EXERCISE INPUTS: Begin

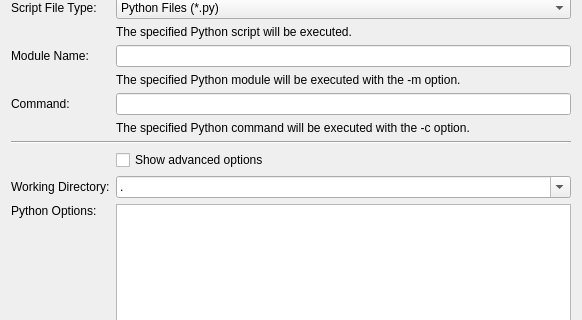
Above: src/brickv/plugin_system/plugins/red/ui/program_page_python.ui from Tinkerforge/brickv before the change; both pictures show x 0 to 582 and y 98 to 418 of the 582 by 689 pixel window. Below: the same form after it.
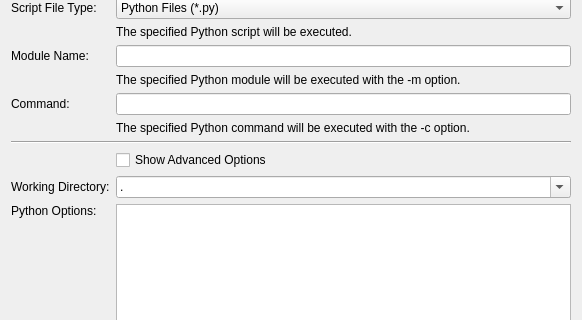
That is the form after the change. Custom widgets are drawn as their Qt base class.

Diff of the .ui file:
```diff
--- a/src/brickv/plugin_system/plugins/red/ui/program_page_python.ui
+++ b/src/brickv/plugin_system/plugins/red/ui/program_page_python.ui
@@ -152,7 +152,7 @@
      <item row="10" column="1" colspan="4">
       <widget class="QCheckBox" name="check_show_advanced_options">
        <property name="text">
-        <string>Show advanced options</string>
+        <string>Show Advanced Options</string>
        </property>
       </widget>
      </item>
```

EXERCISE INPUTS: End

Your copy should match the records word for word, with the pictures removed.

Above: src/brickv/plugin_system/plugins/red/ui/program_page_python.ui from Tinkerforge/brickv before the change; both pictures show x 0 to 582 and y 98 to 418 of the 582 by 689 pixel window. Below: the same form after it.
That is the form after the change. Custom widgets are drawn as their Qt base class.

Diff of the .ui file:
```diff
--- a/src/brickv/plugin_system/plugins/red/ui/program_page_python.ui
+++ b/src/brickv/plugin_system/plugins/red/ui/program_page_python.ui
@@ -152,7 +152,7 @@
      <item row="10" column="1" colspan="4">
       <widget class="QCheckBox" name="check_show_advanced_options">
        <property name="text">
-        <string>Show advanced options</string>
+        <string>Show Advanced Options</string>
        </property>
       </widget>
      </item>
```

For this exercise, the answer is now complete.